§ MATERIAL FOR THIS TASK:
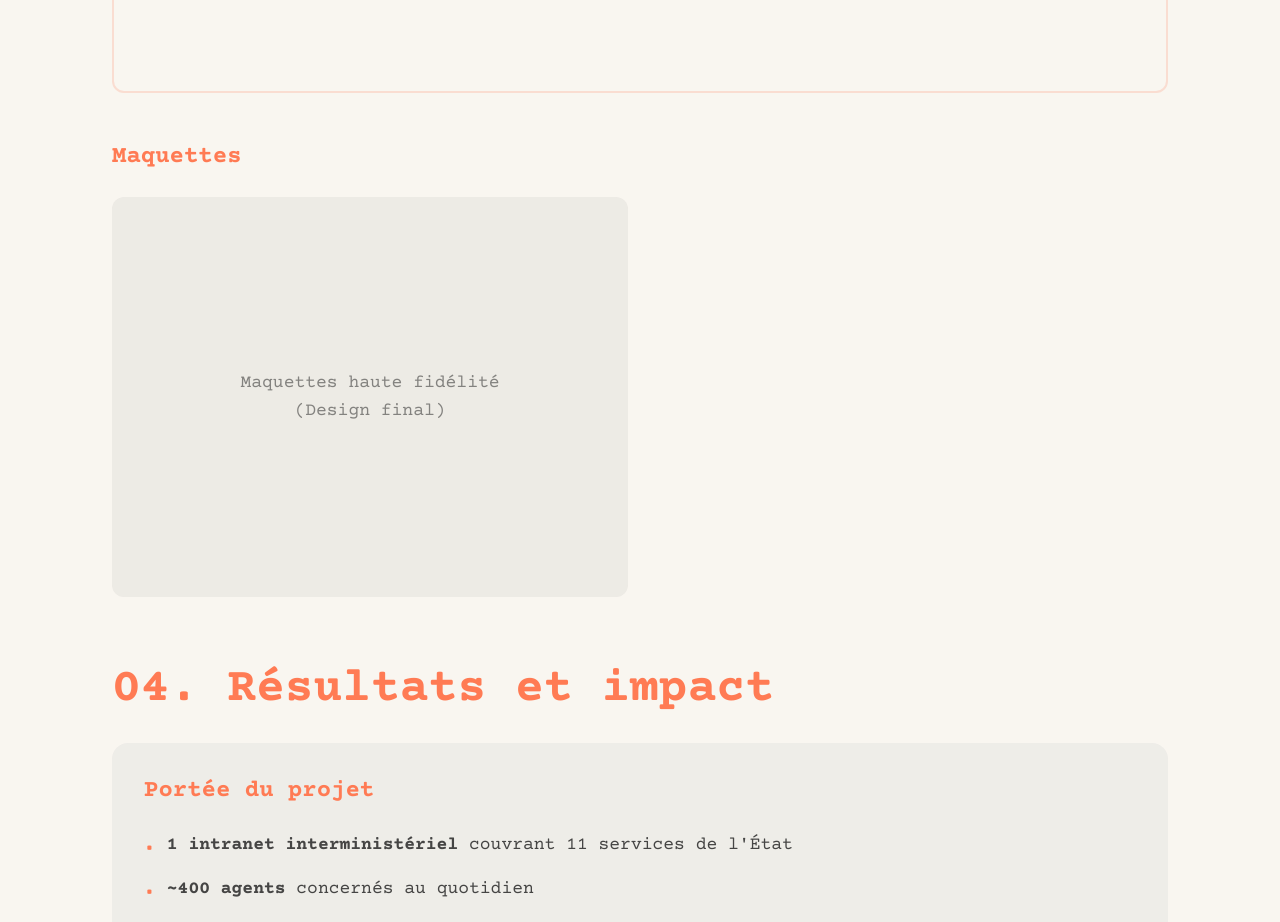
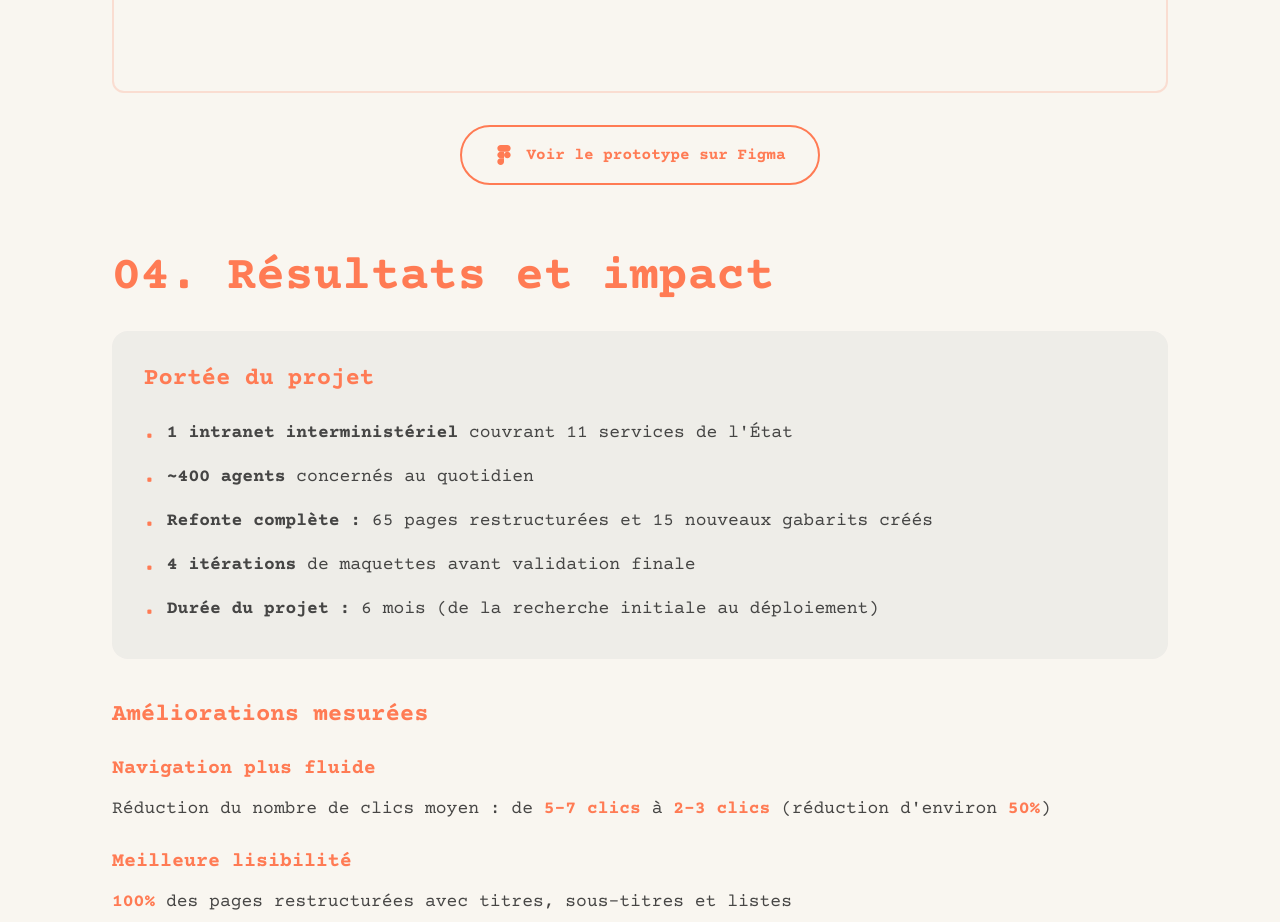
Before and after one commit to dbolas/portfolio-belondjo, a Next.js app: page /projets/intranet-interministeriel in a window 1280 px wide. Shown: the part 7269-8191 px from the top of the page. Built offline with nearby package versions, Linux system fonts and the light colour scheme.

Commit message:
feat: ajouter bouton prototype Figma après architecture d'information

```diff
--- a/app/projets/intranet-interministeriel/page.tsx
+++ b/app/projets/intranet-interministeriel/page.tsx
@@ -381,18 +381,24 @@ export default function IntranetInterministerielPage() {
                   priority
                 />
               </div>
-            </div>
 
-            {/* 3. Maquettes */}
-            <div className="mb-12">
-              <h3 className="text-2xl font-bold text-navy mb-6">Maquettes</h3>
-              <div className="fade-in-section grid grid-cols-1 md:grid-cols-2 gap-6">
-                <div className="bg-dark/5 rounded-xl p-12 min-h-[400px] flex items-center justify-center">
-                  <p className="text-center text-dark/50 text-lg">
-                    Maquettes haute fidélité<br />
-                    (Design final)
-                  </p>
-                </div>
+              {/* Bouton prototype Figma */}
+              <div className="mt-8 flex justify-center">
+                <a
+                  href="#"
+                  target="_blank"
+                  rel="noopener noreferrer"
+                  className="inline-flex items-center gap-3 px-8 py-4 border-2 border-orange rounded-[50px] text-orange font-bold transition-all duration-300 hover:bg-orange hover:text-cream"
+                >
+                  <svg width="20" height="20" viewBox="0 0 38 57" fill="none" xmlns="http://www.w3.org/2000/svg" aria-hidden="true">
+                    <path d="M19 28.5C19 25.9804 20.0009 23.5641 21.7825 21.7825C23.5641 20.0009 25.9804 19 28.5 19C31.0196 19 33.4359 20.0009 35.2175 21.7825C36.9991 23.5641 38 25.9804 38 28.5C38 31.0196 36.9991 33.4359 35.2175 35.2175C33.4359 36.9991 31.0196 38 28.5 38C25.9804 38 23.5641 36.9991 21.7825 35.2175C20.0009 33.4359 19 31.0196 19 28.5Z" fill="currentColor"/>
+                    <path d="M0 47.5C0 44.9804 1.00089 42.5641 2.78249 40.7825C4.56408 39.0009 6.98044 38 9.5 38H19V47.5C19 50.0196 17.9991 52.4359 16.2175 54.2175C14.4359 55.9991 12.0196 57 9.5 57C6.98044 57 4.56408 55.9991 2.78249 54.2175C1.00089 52.4359 0 50.0196 0 47.5Z" fill="currentColor"/>
+                    <path d="M19 0V19H28.5C31.0196 19 33.4359 17.9991 35.2175 16.2175C36.9991 14.4359 38 12.0196 38 9.5C38 6.98044 36.9991 4.56408 35.2175 2.78249C33.4359 1.00089 31.0196 0 28.5 0H19Z" fill="currentColor"/>
+                    <path d="M0 9.5C0 12.0196 1.00089 14.4359 2.78249 16.2175C4.56408 17.9991 6.98044 19 9.5 19H19V0H9.5C6.98044 0 4.56408 1.00089 2.78249 2.78249C1.00089 4.56408 0 6.98044 0 9.5Z" fill="currentColor"/>
+                    <path d="M0 28.5C0 31.0196 1.00089 33.4359 2.78249 35.2175C4.56408 36.9991 6.98044 38 9.5 38H19V19H9.5C6.98044 19 4.56408 20.0009 2.78249 21.7825C1.00089 23.5641 0 25.9804 0 28.5Z" fill="currentColor"/>
+                  </svg>
+                  Voir le prototype sur Figma
+                </a>
               </div>
             </div>
           </div>
```
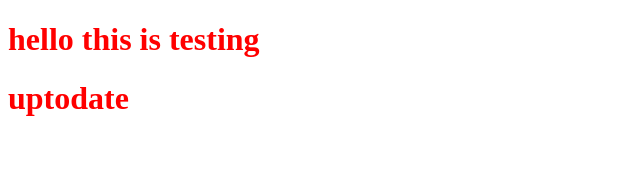
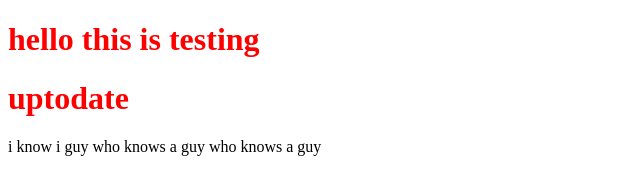
Before and after one commit to Invinciblecode/test123, a plain HTML site: page index.html in a window 1280 px wide. Shown: the whole page, without its empty margins (0-640 px from the left). Drawn offline with Linux system fonts and the light colour scheme.

Commit message:
added i know a guy who know a gu

```diff
--- a/index.html
+++ b/index.html
@@ -9,5 +9,6 @@
 <body>
     <h1>hello this is testing</h1>
     <h1>uptodate</h1>
+    <p>i know i guy who knows a guy who knows a guy</p>
 </body>
 </html>
```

§ EXERCISE:
Filtering the entries above by the word "Maquettes", copy each line that matches.

§ RESPONSE TO THE TASK:
-            {/* 3. Maquettes */}
-              <h3 className="text-2xl font-bold text-navy mb-6">Maquettes</h3>
-                    Maquettes haute fidélité<br />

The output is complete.